**Records from a data collection:**
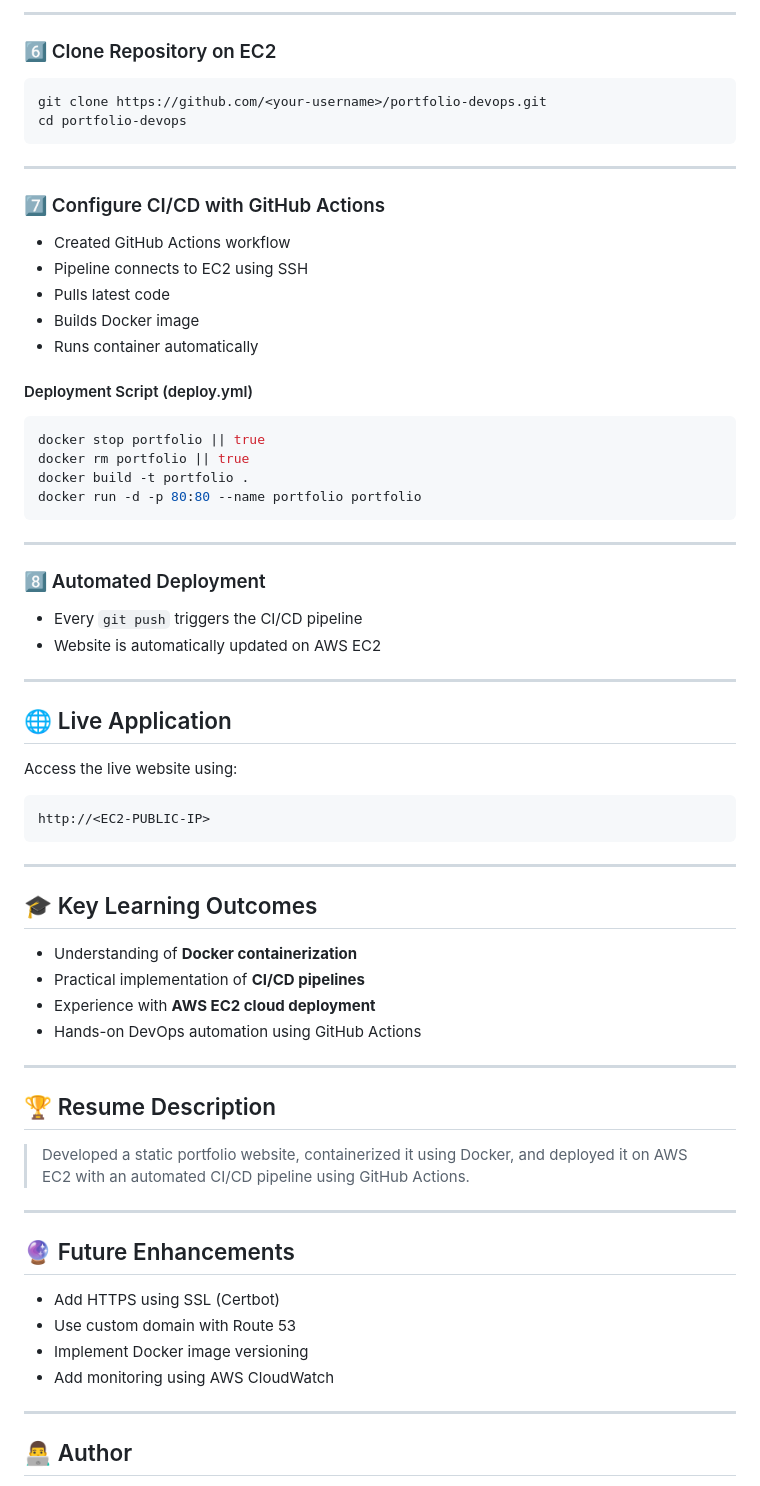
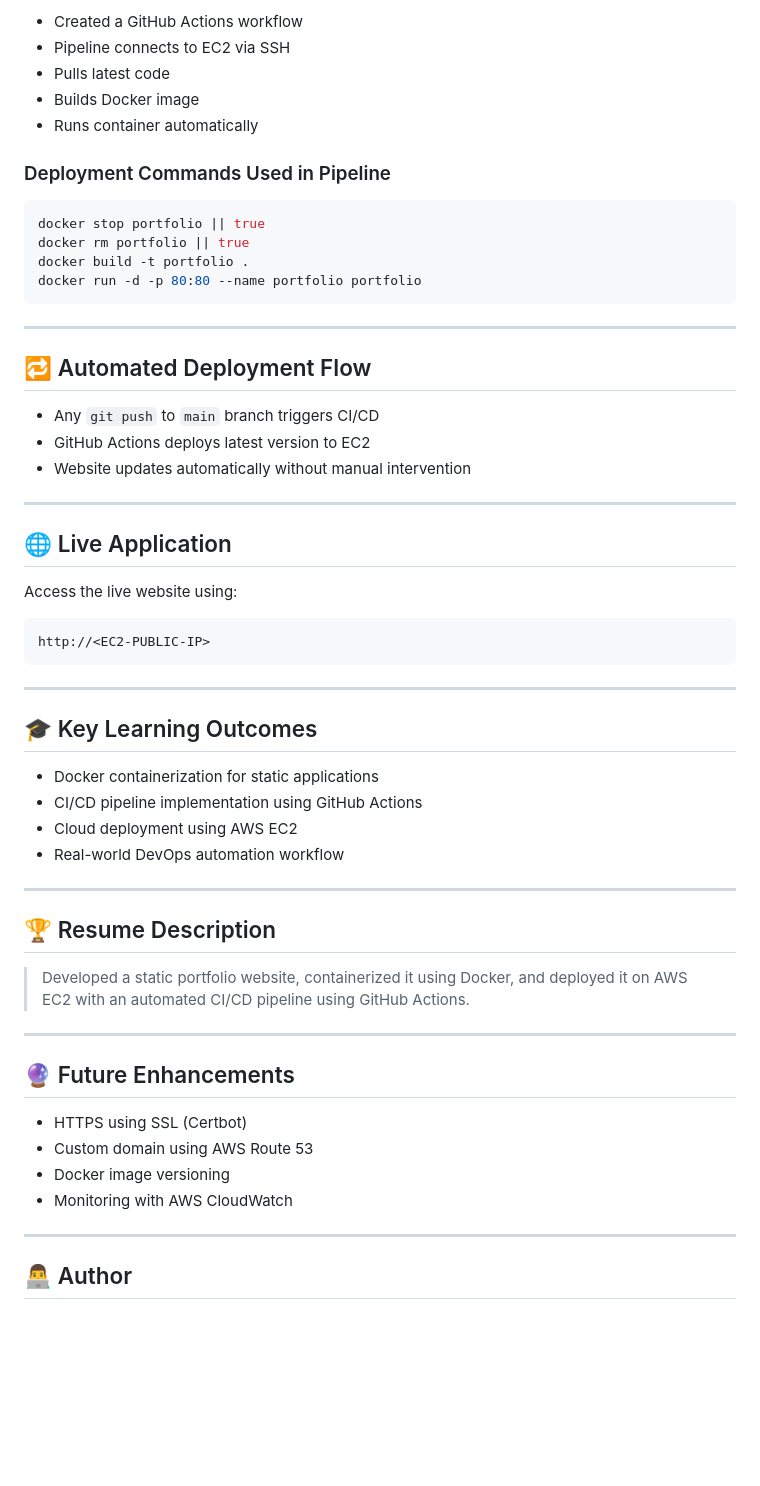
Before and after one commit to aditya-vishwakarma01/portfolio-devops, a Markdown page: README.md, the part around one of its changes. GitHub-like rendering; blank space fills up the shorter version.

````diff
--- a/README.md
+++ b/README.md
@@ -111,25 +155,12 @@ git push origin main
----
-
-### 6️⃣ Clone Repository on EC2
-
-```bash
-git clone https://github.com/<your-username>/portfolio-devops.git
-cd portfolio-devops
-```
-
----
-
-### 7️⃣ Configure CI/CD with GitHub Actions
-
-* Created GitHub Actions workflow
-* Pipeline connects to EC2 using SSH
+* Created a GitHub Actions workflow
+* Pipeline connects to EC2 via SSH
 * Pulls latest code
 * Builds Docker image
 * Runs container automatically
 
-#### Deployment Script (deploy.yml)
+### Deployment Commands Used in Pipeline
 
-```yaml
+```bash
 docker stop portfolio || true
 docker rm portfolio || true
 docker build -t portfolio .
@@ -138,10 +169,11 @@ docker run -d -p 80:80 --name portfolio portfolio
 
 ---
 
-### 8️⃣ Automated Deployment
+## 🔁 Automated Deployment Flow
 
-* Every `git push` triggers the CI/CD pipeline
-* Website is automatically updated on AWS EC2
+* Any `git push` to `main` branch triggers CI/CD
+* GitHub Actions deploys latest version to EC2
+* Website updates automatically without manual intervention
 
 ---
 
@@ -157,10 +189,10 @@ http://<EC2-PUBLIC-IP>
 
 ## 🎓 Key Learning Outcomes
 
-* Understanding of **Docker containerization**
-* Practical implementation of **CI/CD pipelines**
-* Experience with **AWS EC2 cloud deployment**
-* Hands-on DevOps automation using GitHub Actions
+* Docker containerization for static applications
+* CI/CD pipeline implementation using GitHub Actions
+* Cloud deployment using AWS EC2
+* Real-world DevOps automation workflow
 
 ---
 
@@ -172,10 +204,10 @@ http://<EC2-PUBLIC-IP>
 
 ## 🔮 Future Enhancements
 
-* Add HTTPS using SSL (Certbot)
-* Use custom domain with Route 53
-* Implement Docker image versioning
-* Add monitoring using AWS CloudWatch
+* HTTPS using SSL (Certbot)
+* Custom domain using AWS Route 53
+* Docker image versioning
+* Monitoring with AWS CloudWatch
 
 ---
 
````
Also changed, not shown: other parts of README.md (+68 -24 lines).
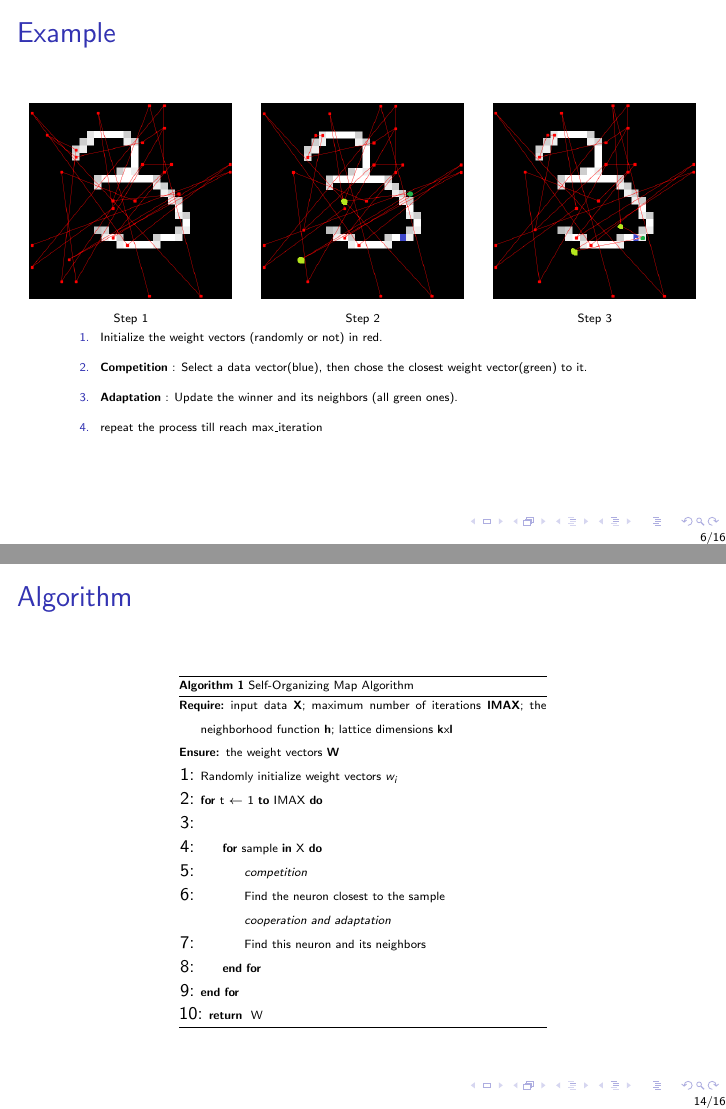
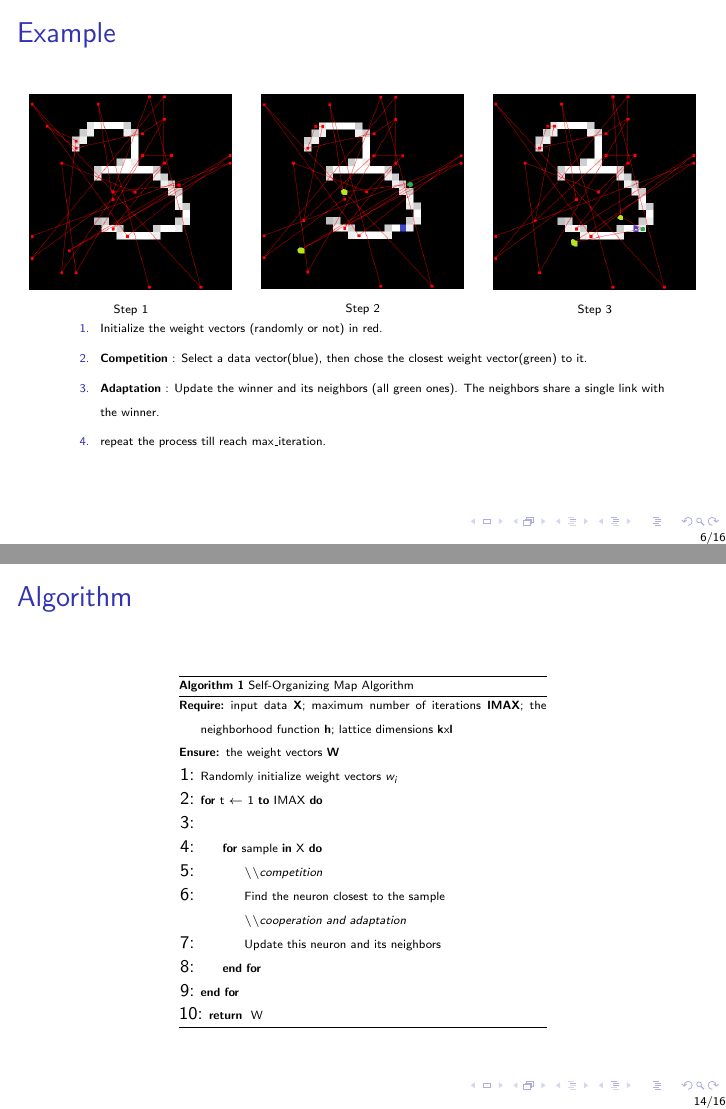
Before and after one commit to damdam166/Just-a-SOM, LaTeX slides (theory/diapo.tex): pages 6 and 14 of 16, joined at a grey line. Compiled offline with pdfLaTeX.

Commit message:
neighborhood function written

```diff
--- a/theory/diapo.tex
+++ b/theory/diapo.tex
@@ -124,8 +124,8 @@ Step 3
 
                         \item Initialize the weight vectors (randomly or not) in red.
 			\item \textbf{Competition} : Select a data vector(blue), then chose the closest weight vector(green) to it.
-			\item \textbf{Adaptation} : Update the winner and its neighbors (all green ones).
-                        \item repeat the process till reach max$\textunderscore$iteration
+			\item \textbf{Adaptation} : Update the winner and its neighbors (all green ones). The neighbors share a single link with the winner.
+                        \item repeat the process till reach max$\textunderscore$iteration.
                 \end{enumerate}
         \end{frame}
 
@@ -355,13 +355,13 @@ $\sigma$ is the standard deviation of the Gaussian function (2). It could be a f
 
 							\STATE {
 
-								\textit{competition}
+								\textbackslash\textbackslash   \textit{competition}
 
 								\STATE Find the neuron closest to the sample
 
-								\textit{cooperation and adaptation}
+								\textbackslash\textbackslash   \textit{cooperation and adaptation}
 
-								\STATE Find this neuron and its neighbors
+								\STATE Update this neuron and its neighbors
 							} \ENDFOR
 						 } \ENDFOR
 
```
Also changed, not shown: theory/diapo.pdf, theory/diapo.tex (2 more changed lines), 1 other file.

**Problem:**
An exact copy of all the entries above is required, with every picture left out.

**Solved problem:**
Before and after one commit to aditya-vishwakarma01/portfolio-devops, a Markdown page: README.md, the part around one of its changes. GitHub-like rendering; blank space fills up the shorter version.

````diff
--- a/README.md
+++ b/README.md
@@ -111,25 +155,12 @@ git push origin main
----
-
-### 6️⃣ Clone Repository on EC2
-
-```bash
-git clone https://github.com/<your-username>/portfolio-devops.git
-cd portfolio-devops
-```
-
----
-
-### 7️⃣ Configure CI/CD with GitHub Actions
-
-* Created GitHub Actions workflow
-* Pipeline connects to EC2 using SSH
+* Created a GitHub Actions workflow
+* Pipeline connects to EC2 via SSH
 * Pulls latest code
 * Builds Docker image
 * Runs container automatically
 
-#### Deployment Script (deploy.yml)
+### Deployment Commands Used in Pipeline
 
-```yaml
+```bash
 docker stop portfolio || true
 docker rm portfolio || true
 docker build -t portfolio .
@@ -138,10 +169,11 @@ docker run -d -p 80:80 --name portfolio portfolio
 
 ---
 
-### 8️⃣ Automated Deployment
+## 🔁 Automated Deployment Flow
 
-* Every `git push` triggers the CI/CD pipeline
-* Website is automatically updated on AWS EC2
+* Any `git push` to `main` branch triggers CI/CD
+* GitHub Actions deploys latest version to EC2
+* Website updates automatically without manual intervention
 
 ---
 
@@ -157,10 +189,10 @@ http://<EC2-PUBLIC-IP>
 
 ## 🎓 Key Learning Outcomes
 
-* Understanding of **Docker containerization**
-* Practical implementation of **CI/CD pipelines**
-* Experience with **AWS EC2 cloud deployment**
-* Hands-on DevOps automation using GitHub Actions
+* Docker containerization for static applications
+* CI/CD pipeline implementation using GitHub Actions
+* Cloud deployment using AWS EC2
+* Real-world DevOps automation workflow
 
 ---
 
@@ -172,10 +204,10 @@ http://<EC2-PUBLIC-IP>
 
 ## 🔮 Future Enhancements
 
-* Add HTTPS using SSL (Certbot)
-* Use custom domain with Route 53
-* Implement Docker image versioning
-* Add monitoring using AWS CloudWatch
+* HTTPS using SSL (Certbot)
+* Custom domain using AWS Route 53
+* Docker image versioning
+* Monitoring with AWS CloudWatch
 
 ---
 
````
Also changed, not shown: other parts of README.md (+68 -24 lines).
Before and after one commit to damdam166/Just-a-SOM, LaTeX slides (theory/diapo.tex): pages 6 and 14 of 16, joined at a grey line. Compiled offline with pdfLaTeX.

Commit message:
neighborhood function written

```diff
--- a/theory/diapo.tex
+++ b/theory/diapo.tex
@@ -124,8 +124,8 @@ Step 3
 
                         \item Initialize the weight vectors (randomly or not) in red.
 			\item \textbf{Competition} : Select a data vector(blue), then chose the closest weight vector(green) to it.
-			\item \textbf{Adaptation} : Update the winner and its neighbors (all green ones).
-                        \item repeat the process till reach max$\textunderscore$iteration
+			\item \textbf{Adaptation} : Update the winner and its neighbors (all green ones). The neighbors share a single link with the winner.
+                        \item repeat the process till reach max$\textunderscore$iteration.
                 \end{enumerate}
         \end{frame}
 
@@ -355,13 +355,13 @@ $\sigma$ is the standard deviation of the Gaussian function (2). It could be a f
 
 							\STATE {
 
-								\textit{competition}
+								\textbackslash\textbackslash   \textit{competition}
 
 								\STATE Find the neuron closest to the sample
 
-								\textit{cooperation and adaptation}
+								\textbackslash\textbackslash   \textit{cooperation and adaptation}
 
-								\STATE Find this neuron and its neighbors
+								\STATE Update this neuron and its neighbors
 							} \ENDFOR
 						 } \ENDFOR
 
```
Also changed, not shown: theory/diapo.pdf, theory/diapo.tex (2 more changed lines), 1 other file.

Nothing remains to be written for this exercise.